◆ Aim of the exercise ◆
Which lines in the material below contain the word "change"? Copy each of them.
** Record excerpts follows **
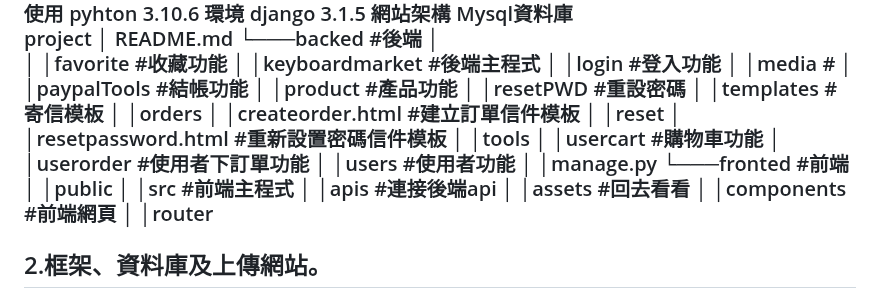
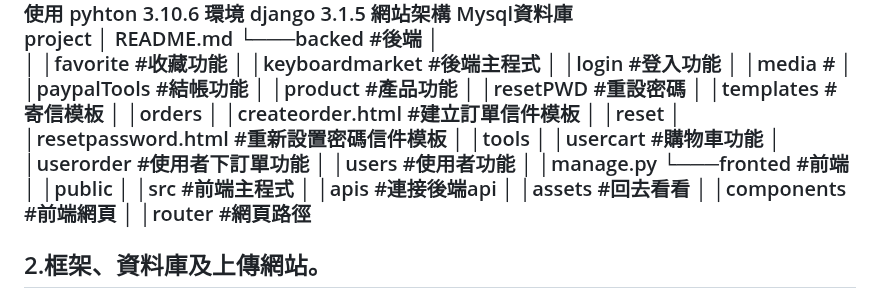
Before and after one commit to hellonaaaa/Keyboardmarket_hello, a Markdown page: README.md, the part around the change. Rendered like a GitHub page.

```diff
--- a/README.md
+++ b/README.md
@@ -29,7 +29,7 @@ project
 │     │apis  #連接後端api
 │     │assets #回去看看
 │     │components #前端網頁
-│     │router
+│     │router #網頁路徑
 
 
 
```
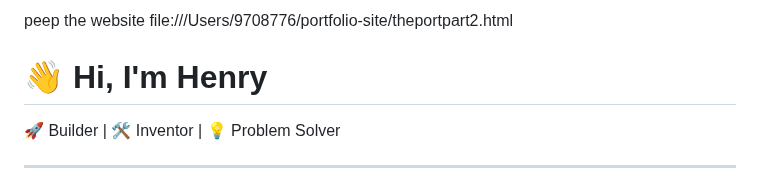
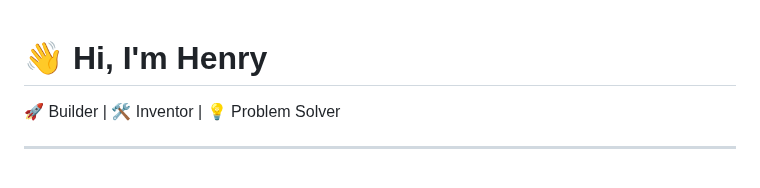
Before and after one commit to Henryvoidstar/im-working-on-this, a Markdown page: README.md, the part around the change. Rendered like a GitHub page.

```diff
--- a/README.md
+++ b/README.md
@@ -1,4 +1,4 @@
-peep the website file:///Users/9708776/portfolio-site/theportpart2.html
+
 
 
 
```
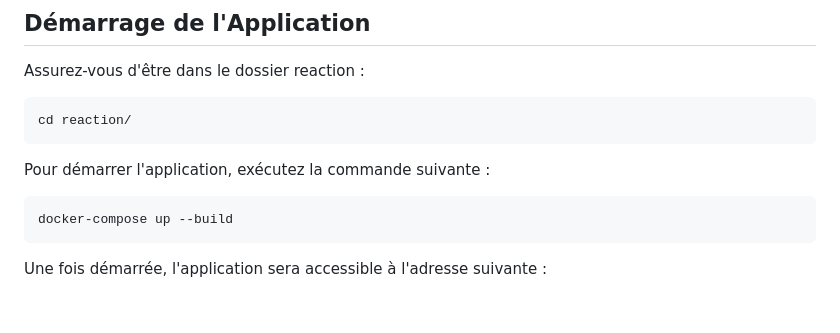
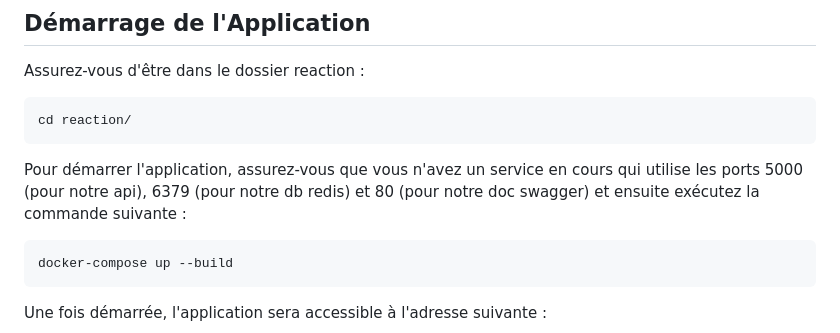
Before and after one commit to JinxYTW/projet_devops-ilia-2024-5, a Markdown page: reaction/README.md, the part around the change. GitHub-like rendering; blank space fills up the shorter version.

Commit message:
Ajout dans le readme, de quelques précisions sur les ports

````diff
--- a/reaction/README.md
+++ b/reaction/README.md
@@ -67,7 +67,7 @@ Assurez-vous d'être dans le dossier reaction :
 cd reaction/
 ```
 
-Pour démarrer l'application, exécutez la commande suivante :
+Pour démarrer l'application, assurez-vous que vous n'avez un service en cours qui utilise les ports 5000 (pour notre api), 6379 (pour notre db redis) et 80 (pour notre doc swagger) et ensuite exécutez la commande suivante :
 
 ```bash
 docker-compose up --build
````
** End of Record excerpts **
◆ Task solution ◆
Before and after one commit to hellonaaaa/Keyboardmarket_hello, a Markdown page: README.md, the part around the change. Rendered like a GitHub page.
Before and after one commit to Henryvoidstar/im-working-on-this, a Markdown page: README.md, the part around the change. Rendered like a GitHub page.
Before and after one commit to JinxYTW/projet_devops-ilia-2024-5, a Markdown page: reaction/README.md, the part around the change. GitHub-like rendering; blank space fills up the shorter version.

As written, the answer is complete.